### EXERCISE BRIEF
Each entry should be set down again verbatim, with the images omitted.

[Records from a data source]
· · · · ·
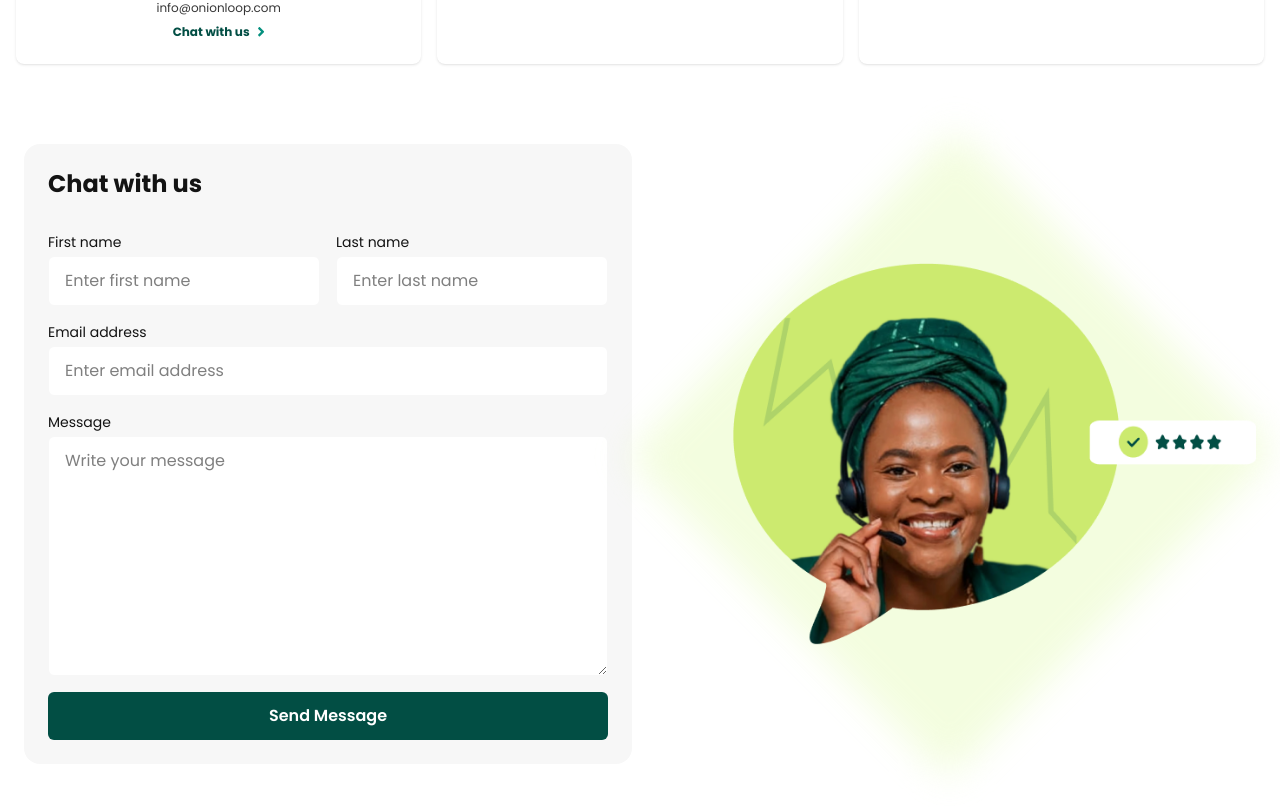
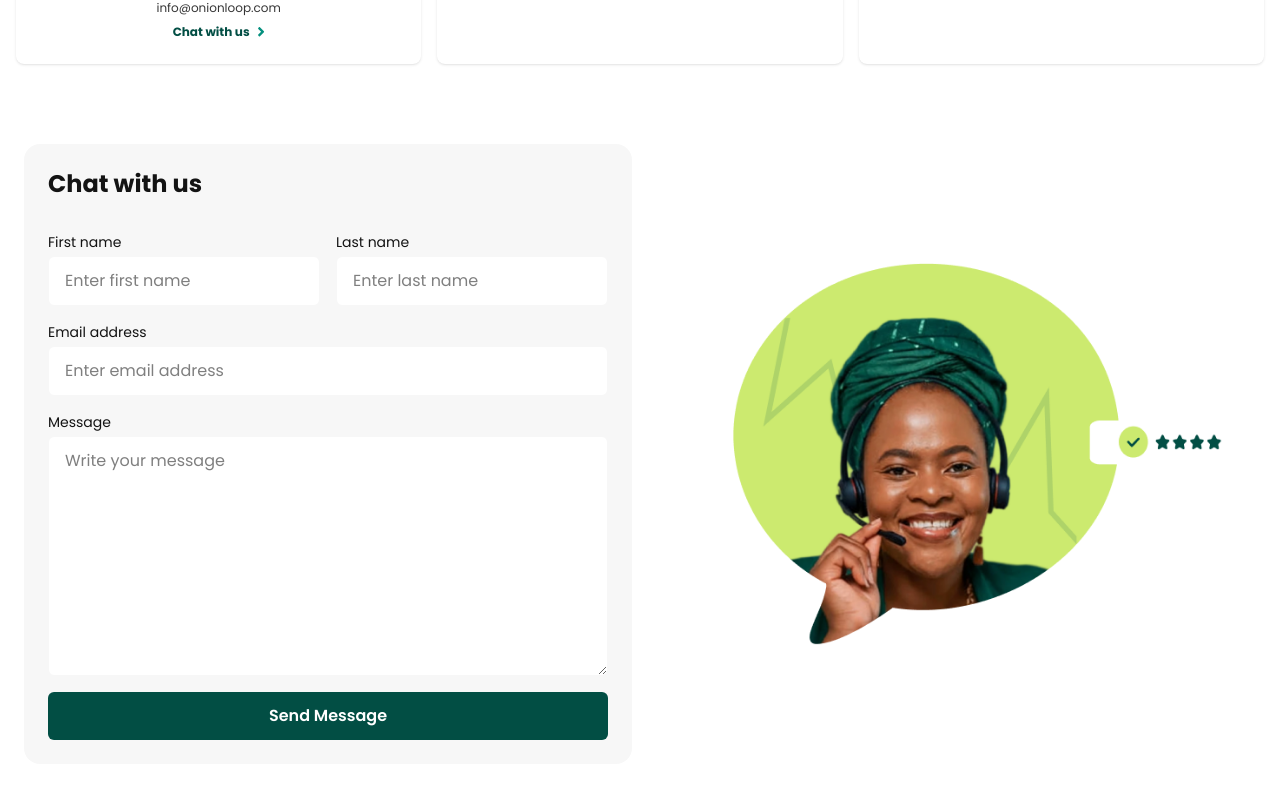
Before and after one commit to OnionloopAfrika/onionloop-landing, a Next.js app: page /contact in a window 1280 px wide. Shown: the part 753-1560 px from the top of the page. Built offline with nearby package versions, Linux system fonts and the light colour scheme; a web font is replaced by a local one.

Commit message:
fix/ui-change -2

```diff
--- a/app/(pages)/contact/page.tsx
+++ b/app/(pages)/contact/page.tsx
@@ -125,7 +125,6 @@ const Page = () => {
                 <ContactForm />
 
                 <div data-aos="zoom-in" className="w-full h-full relative">
-                    <div className="absolute inset-0 bg-lime-100 transform rotate-45 scale-75 rounded-3xl -z-10 blur-xl opacity-60" />
 
                     <Image
                         src="/contact-image.png"
```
· · · · ·
### SOLVED EXERCISE
Before and after one commit to OnionloopAfrika/onionloop-landing, a Next.js app: page /contact in a window 1280 px wide. Shown: the part 753-1560 px from the top of the page. Built offline with nearby package versions, Linux system fonts and the light colour scheme; a web font is replaced by a local one.

Commit message:
fix/ui-change -2

```diff
--- a/app/(pages)/contact/page.tsx
+++ b/app/(pages)/contact/page.tsx
@@ -125,7 +125,6 @@ const Page = () => {
                 <ContactForm />
 
                 <div data-aos="zoom-in" className="w-full h-full relative">
-                    <div className="absolute inset-0 bg-lime-100 transform rotate-45 scale-75 rounded-3xl -z-10 blur-xl opacity-60" />
 
                     <Image
                         src="/contact-image.png"
```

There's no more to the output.